▶ **Activity**
Your answer should hold every line of the records below that contains the string "fill".

▶ **Available records**

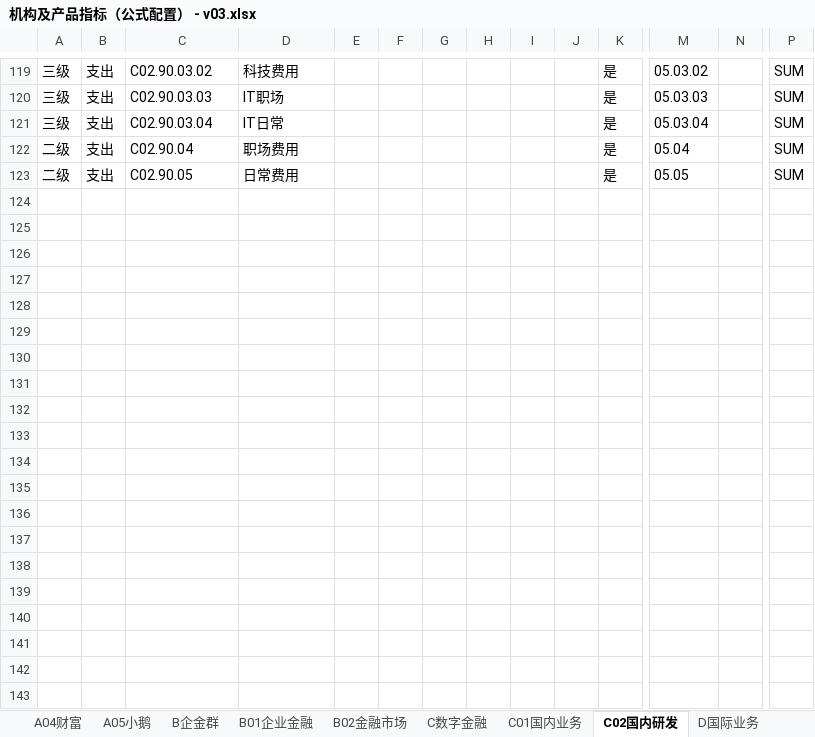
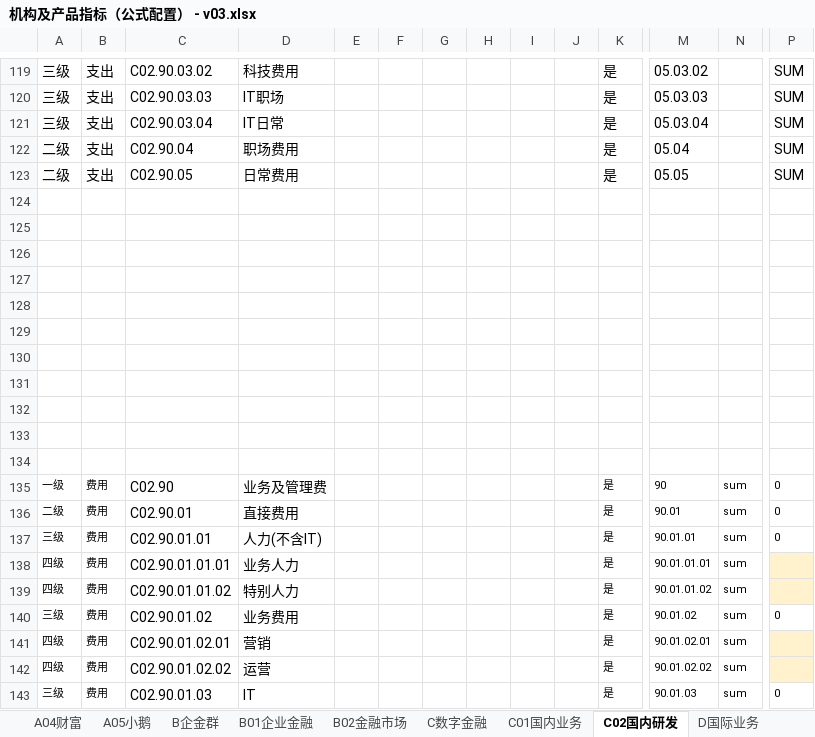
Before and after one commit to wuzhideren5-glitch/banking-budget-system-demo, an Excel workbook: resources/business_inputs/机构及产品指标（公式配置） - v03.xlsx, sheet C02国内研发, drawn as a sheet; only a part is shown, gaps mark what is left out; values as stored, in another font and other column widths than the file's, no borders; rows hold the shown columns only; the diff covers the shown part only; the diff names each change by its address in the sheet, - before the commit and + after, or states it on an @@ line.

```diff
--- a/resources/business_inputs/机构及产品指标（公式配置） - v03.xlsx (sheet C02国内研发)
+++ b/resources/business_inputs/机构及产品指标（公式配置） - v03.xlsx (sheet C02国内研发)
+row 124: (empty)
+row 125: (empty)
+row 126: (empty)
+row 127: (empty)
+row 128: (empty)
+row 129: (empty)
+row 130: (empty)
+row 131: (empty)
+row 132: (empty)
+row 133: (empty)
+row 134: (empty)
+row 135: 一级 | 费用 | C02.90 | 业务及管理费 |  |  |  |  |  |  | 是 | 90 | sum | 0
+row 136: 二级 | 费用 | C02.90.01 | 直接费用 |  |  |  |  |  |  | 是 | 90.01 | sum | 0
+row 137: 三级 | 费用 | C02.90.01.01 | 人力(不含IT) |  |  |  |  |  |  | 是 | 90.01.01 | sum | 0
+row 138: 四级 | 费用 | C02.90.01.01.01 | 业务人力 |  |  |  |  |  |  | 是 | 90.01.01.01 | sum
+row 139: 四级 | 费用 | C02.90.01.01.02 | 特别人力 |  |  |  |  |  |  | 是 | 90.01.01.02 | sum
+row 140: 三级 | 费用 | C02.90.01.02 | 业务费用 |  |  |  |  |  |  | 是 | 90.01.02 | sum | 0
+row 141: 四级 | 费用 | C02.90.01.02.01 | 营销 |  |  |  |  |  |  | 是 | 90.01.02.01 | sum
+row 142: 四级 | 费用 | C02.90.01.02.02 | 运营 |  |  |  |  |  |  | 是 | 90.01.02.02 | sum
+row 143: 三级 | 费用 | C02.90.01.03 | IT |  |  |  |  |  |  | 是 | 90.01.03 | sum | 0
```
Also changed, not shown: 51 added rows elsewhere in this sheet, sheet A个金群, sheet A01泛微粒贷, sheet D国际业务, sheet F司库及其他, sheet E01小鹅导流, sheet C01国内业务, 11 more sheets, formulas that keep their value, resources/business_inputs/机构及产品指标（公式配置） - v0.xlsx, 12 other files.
...
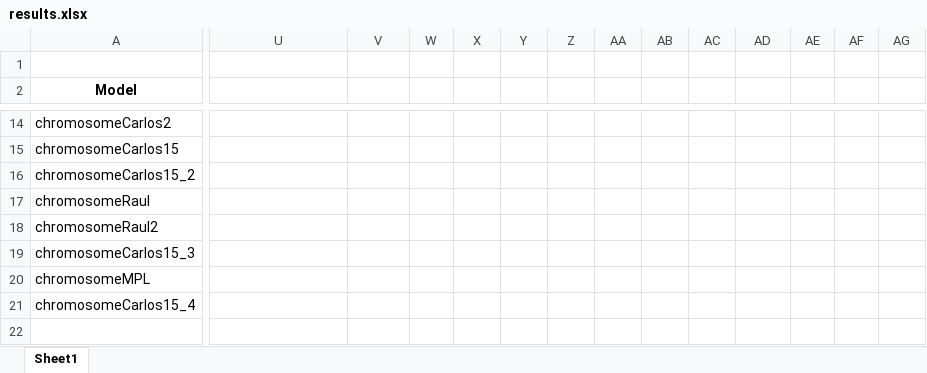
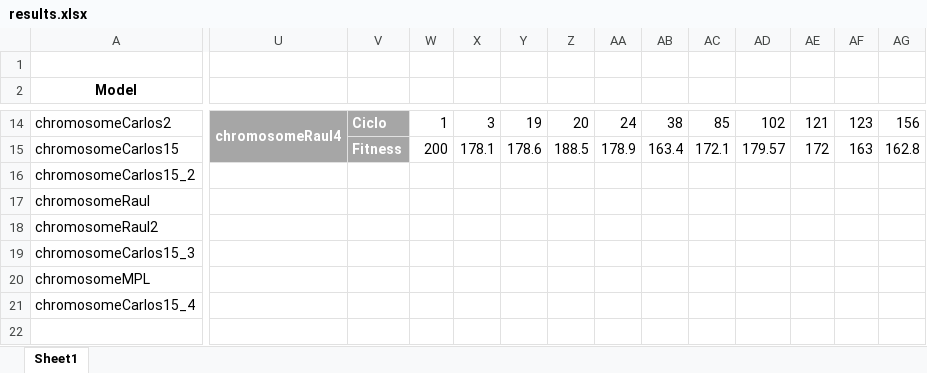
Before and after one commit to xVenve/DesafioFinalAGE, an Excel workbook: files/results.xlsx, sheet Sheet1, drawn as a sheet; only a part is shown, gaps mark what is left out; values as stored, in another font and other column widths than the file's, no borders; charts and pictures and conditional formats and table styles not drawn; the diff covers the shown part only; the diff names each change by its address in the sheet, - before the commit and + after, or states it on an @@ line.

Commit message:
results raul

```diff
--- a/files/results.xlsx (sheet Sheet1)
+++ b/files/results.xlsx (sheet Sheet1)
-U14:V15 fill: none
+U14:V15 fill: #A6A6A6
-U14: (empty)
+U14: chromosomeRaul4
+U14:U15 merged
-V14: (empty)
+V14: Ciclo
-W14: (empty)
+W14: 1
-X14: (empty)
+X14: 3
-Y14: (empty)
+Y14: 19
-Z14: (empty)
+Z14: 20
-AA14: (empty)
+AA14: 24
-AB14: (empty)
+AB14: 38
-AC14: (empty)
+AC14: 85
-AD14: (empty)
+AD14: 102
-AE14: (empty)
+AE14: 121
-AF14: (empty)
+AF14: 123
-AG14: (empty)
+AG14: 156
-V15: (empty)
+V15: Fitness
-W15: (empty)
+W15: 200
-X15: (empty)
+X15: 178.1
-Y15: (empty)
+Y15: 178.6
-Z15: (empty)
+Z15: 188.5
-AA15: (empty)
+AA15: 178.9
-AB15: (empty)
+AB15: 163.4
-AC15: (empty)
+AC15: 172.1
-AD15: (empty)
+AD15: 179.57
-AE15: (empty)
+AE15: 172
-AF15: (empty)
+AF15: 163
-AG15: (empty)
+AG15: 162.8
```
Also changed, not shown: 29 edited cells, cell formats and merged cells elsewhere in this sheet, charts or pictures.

▶ **Task result**
-U14:V15 fill: none
+U14:V15 fill: #A6A6A6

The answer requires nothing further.